Try it.
Each entry below is to be reproduced exactly, though any pictures it holds must be omitted.

Provided records.

────────────────────────────────────────

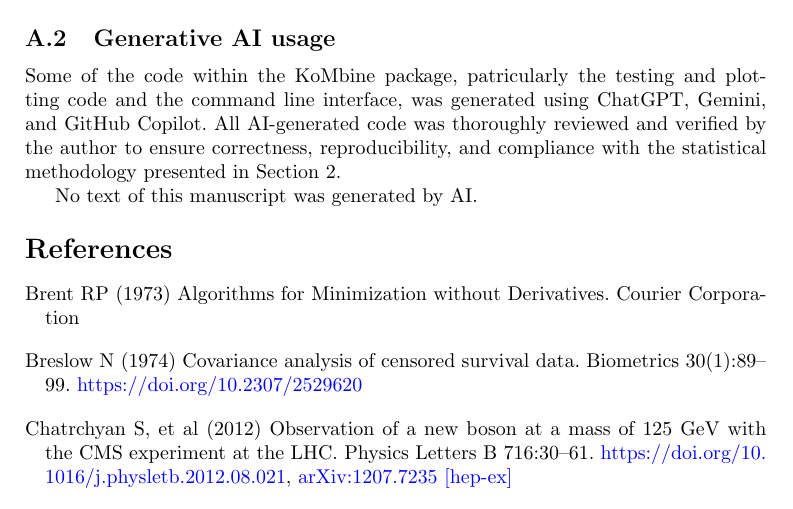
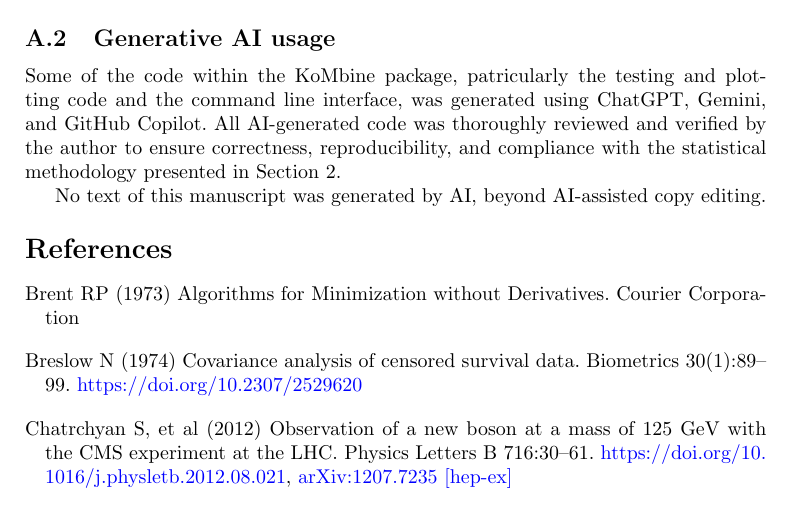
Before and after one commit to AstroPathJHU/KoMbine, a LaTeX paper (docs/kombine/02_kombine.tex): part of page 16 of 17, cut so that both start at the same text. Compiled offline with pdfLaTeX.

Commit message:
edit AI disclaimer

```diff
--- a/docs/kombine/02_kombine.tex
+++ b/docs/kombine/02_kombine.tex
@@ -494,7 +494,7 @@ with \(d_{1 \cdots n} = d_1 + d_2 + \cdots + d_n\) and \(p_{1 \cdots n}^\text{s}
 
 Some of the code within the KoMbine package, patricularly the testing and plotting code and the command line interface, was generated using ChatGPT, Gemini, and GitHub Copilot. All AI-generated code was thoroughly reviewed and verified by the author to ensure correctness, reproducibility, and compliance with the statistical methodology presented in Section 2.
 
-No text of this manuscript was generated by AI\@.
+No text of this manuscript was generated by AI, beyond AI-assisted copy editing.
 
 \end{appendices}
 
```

────────────────────────────────────────

Your solution.
Before and after one commit to AstroPathJHU/KoMbine, a LaTeX paper (docs/kombine/02_kombine.tex): part of page 16 of 17, cut so that both start at the same text. Compiled offline with pdfLaTeX.

Commit message:
edit AI disclaimer

```diff
--- a/docs/kombine/02_kombine.tex
+++ b/docs/kombine/02_kombine.tex
@@ -494,7 +494,7 @@ with \(d_{1 \cdots n} = d_1 + d_2 + \cdots + d_n\) and \(p_{1 \cdots n}^\text{s}
 
 Some of the code within the KoMbine package, patricularly the testing and plotting code and the command line interface, was generated using ChatGPT, Gemini, and GitHub Copilot. All AI-generated code was thoroughly reviewed and verified by the author to ensure correctness, reproducibility, and compliance with the statistical methodology presented in Section 2.
 
-No text of this manuscript was generated by AI\@.
+No text of this manuscript was generated by AI, beyond AI-assisted copy editing.
 
 \end{appendices}
 
```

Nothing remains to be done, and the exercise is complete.